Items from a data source

══════════════════════════════

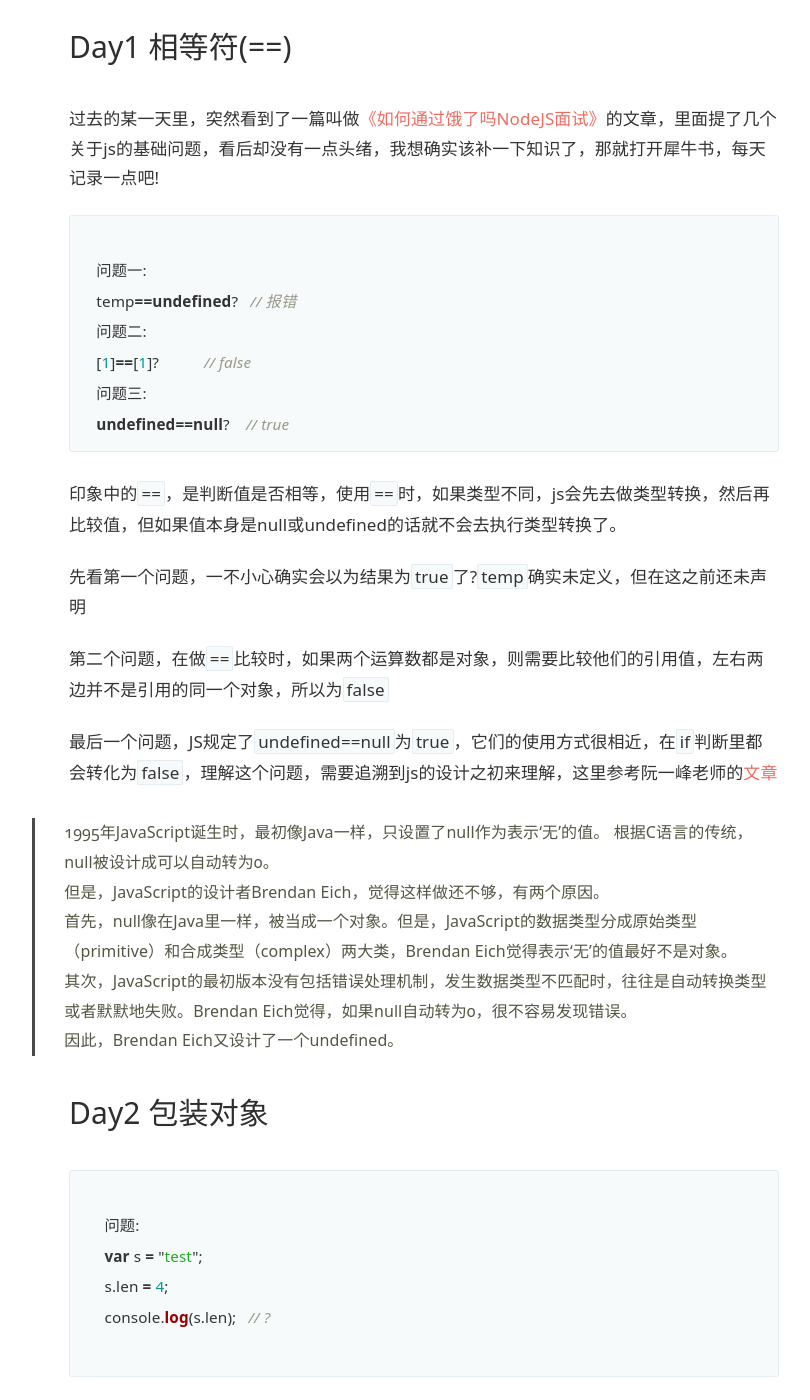
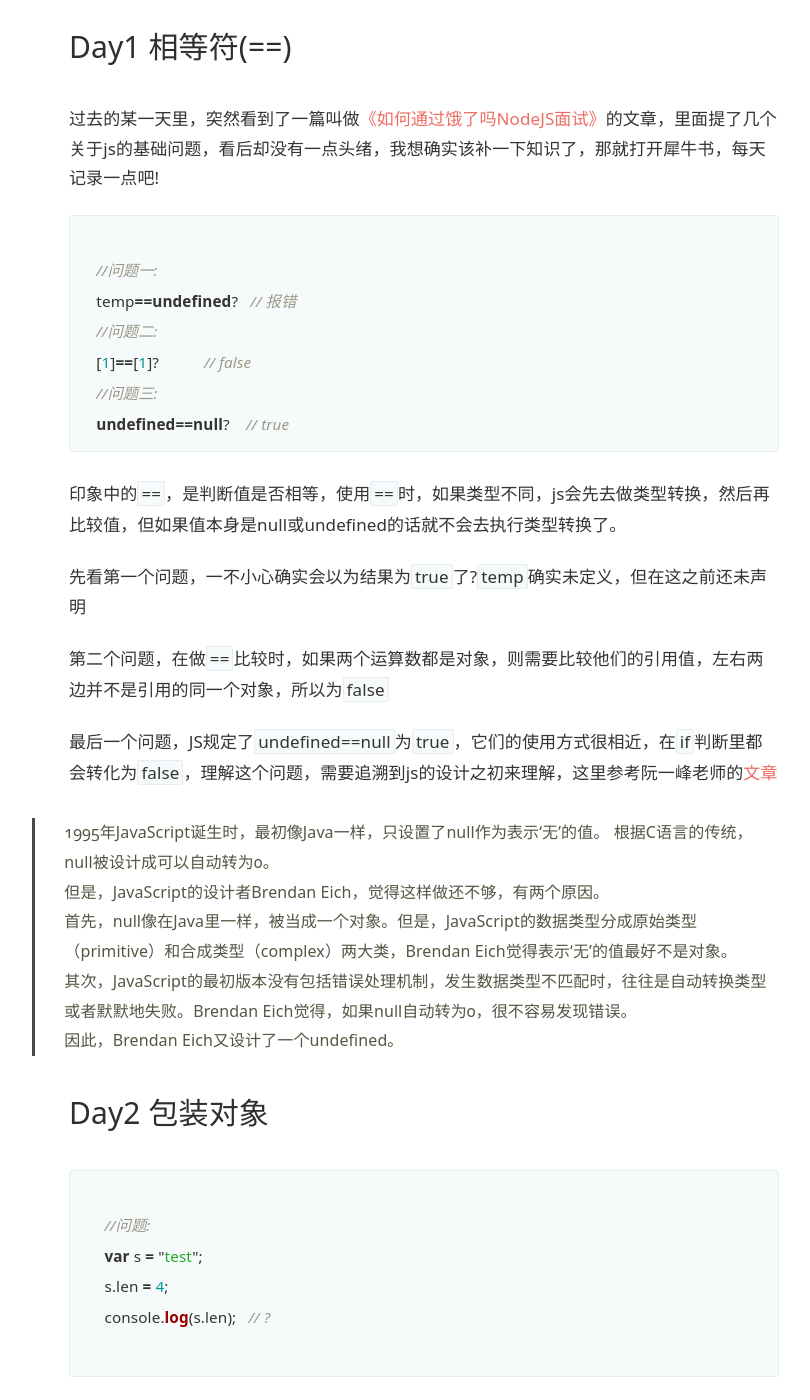
Before and after one commit to bulgerxie/bulgerxie.github.io, a Jekyll site: the page built from _posts/2017-05-31-Professional JavaScript.markdown, in a window 1280 px wide and 1400 px high, scrolled down 1166 px. Shown: the whole window, without its empty margins (216-1026 px from the left). Built offline with Jekyll 4.4.1, drawn with Linux system fonts in a browser that asks for light colours; some of the changed lines change nothing that is shown.

Commit message:
Fixd style

```diff
--- a/_posts/2017-05-31-Professional JavaScript.markdown
+++ b/_posts/2017-05-31-Professional JavaScript.markdown
@@ -35,11 +35,11 @@ excerpt:  ""
 ### Day1 相等符(==)
 过去的某一天里，突然看到了一篇叫做[《如何通过饿了吗NodeJS面试》](https://github.com/ElemeFE/node-interview/tree/master/sections/zh-cn)的文章，里面提了几个关于js的基础问题，看后却没有一点头绪，我想确实该补一下知识了，那就打开犀牛书，每天记录一点吧!
 {% highlight javascript %}
-    问题一:
+    //问题一:
     temp==undefined?   // 报错
-    问题二:
+    //问题二:
     [1]==[1]?           // false
-    问题三:
+    //问题三:
     undefined==null?    // true
 {% endhighlight %}
 
@@ -62,7 +62,7 @@ excerpt:  ""
 ### Day2 包装对象
 
   {% highlight javascript %}
-      问题:
+      //问题:
       var s = "test";
       s.len = 4;
       console.log(s.len);   // ?
```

══════════════════════════════

▶ **What you should do**
Because the pictures are not wanted, retype every record exactly without them.

▶ **Completed task**
Before and after one commit to bulgerxie/bulgerxie.github.io, a Jekyll site: the page built from _posts/2017-05-31-Professional JavaScript.markdown, in a window 1280 px wide and 1400 px high, scrolled down 1166 px. Shown: the whole window, without its empty margins (216-1026 px from the left). Built offline with Jekyll 4.4.1, drawn with Linux system fonts in a browser that asks for light colours; some of the changed lines change nothing that is shown.

Commit message:
Fixd style

```diff
--- a/_posts/2017-05-31-Professional JavaScript.markdown
+++ b/_posts/2017-05-31-Professional JavaScript.markdown
@@ -35,11 +35,11 @@ excerpt:  ""
 ### Day1 相等符(==)
 过去的某一天里，突然看到了一篇叫做[《如何通过饿了吗NodeJS面试》](https://github.com/ElemeFE/node-interview/tree/master/sections/zh-cn)的文章，里面提了几个关于js的基础问题，看后却没有一点头绪，我想确实该补一下知识了，那就打开犀牛书，每天记录一点吧!
 {% highlight javascript %}
-    问题一:
+    //问题一:
     temp==undefined?   // 报错
-    问题二:
+    //问题二:
     [1]==[1]?           // false
-    问题三:
+    //问题三:
     undefined==null?    // true
 {% endhighlight %}
 
@@ -62,7 +62,7 @@ excerpt:  ""
 ### Day2 包装对象
 
   {% highlight javascript %}
-      问题:
+      //问题:
       var s = "test";
       s.len = 4;
       console.log(s.len);   // ?
```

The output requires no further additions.